We welcomed David back to our club but this time with his prints that he has taken on recent trips to India.

He had an amazing selection of prints which he showed us and told us a little about how they were taken and in some cases how they were printed and with which paper. We really appreciated the level of detail he went into and showed us one print – his favourite- that looked like an oil painting. He had so many prints that he was able to arrange some of them in panels – an excellent way to enhance the overall look of a group of similar images.

David finished by showing us his successful AWPF panel.

20th September  2016 , John Chamberlin FRPS – Digital Imaging around the World

John was our first speaker of this season so all the others have much to live up to! His passion for photography was obvious for us all to see and this started in 1979. He gained his ARPS in 1984 and the Fellowship the following year. He has served on many different boards and panels of the RPS over the years and is also an invited member of the London Salon.

He thinks of himself as a photographer rather than a digital artist and on his worldwide travel takes pictorial and creative images as well as being a keen nature photographer.

He was an excellent speaker and we were very grateful that he had the time to visit us considering the amount of time he must spend travelling the world and working on the huge number of quality images he showed us. We will be asking him back again.

26th April 2016 , Andrew Marker – “This Beautiful World”

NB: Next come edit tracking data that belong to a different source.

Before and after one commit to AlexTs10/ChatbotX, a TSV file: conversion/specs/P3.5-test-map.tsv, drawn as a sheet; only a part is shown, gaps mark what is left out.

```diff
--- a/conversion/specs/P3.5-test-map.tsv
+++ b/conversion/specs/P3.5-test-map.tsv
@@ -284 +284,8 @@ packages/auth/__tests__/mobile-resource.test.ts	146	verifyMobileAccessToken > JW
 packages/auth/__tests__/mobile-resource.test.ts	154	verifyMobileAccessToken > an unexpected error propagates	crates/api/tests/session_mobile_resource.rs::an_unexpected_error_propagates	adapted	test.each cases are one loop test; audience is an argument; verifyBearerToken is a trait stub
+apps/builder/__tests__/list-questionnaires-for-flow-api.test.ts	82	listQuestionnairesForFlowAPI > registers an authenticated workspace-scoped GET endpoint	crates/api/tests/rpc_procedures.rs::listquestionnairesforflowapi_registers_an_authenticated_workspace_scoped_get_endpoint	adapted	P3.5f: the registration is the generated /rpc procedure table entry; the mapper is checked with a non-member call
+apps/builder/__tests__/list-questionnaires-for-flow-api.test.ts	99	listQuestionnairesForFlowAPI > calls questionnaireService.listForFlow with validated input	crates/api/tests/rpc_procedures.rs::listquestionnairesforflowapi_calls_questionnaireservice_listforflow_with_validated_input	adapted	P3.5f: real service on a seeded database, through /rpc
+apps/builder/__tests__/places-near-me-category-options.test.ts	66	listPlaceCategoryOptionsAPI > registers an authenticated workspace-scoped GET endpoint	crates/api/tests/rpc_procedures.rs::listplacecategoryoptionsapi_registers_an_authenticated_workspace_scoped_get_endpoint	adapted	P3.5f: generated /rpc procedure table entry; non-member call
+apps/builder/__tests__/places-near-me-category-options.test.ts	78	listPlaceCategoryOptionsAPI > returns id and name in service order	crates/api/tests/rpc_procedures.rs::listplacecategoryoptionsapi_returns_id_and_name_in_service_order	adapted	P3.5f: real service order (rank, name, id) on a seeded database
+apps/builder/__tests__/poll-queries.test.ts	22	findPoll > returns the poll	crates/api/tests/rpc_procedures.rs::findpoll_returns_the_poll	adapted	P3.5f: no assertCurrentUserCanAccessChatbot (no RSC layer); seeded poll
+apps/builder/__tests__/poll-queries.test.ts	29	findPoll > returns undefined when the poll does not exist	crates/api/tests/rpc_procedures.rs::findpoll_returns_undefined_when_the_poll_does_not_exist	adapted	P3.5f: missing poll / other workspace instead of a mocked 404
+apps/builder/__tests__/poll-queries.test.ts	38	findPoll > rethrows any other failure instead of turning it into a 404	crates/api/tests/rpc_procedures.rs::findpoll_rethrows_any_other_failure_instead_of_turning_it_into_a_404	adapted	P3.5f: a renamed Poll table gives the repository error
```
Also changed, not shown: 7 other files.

On 26 April Andrew Marker was the guest speaker.  Andrew came with a series of prints and digital images to show us , some of the images were shown as a slide show accompanied by carefully selected music.   What a wonderful evening we had!
Andrew captivated those members present (this was I think the most well attended evening of the year) with some brilliant images.  The whole evening was so well delivered and balanced that it had something for everyone, those whose first interest is landscape, both larger, scenic shots (including Yellowstone and the Grand Teton) and macro, those who were more into abstract images, such as the reflections in water, and also those who would have loved the portrait images Andrew showed us of the carnival at Venice.  But of course while we all might have favourite subjects or topics, as keen photographers we were bound to be thrilled by all the images we saw as they were quite stunning.
The preparation that went into Andrew’s talk was clearly evident from the number of images he showed us, including his panel submission, and how they were arranged.  He supported his talk using his own equipment, including his own musical system.  We are extremely grateful Andrew  accepted our invitation to visit the Club!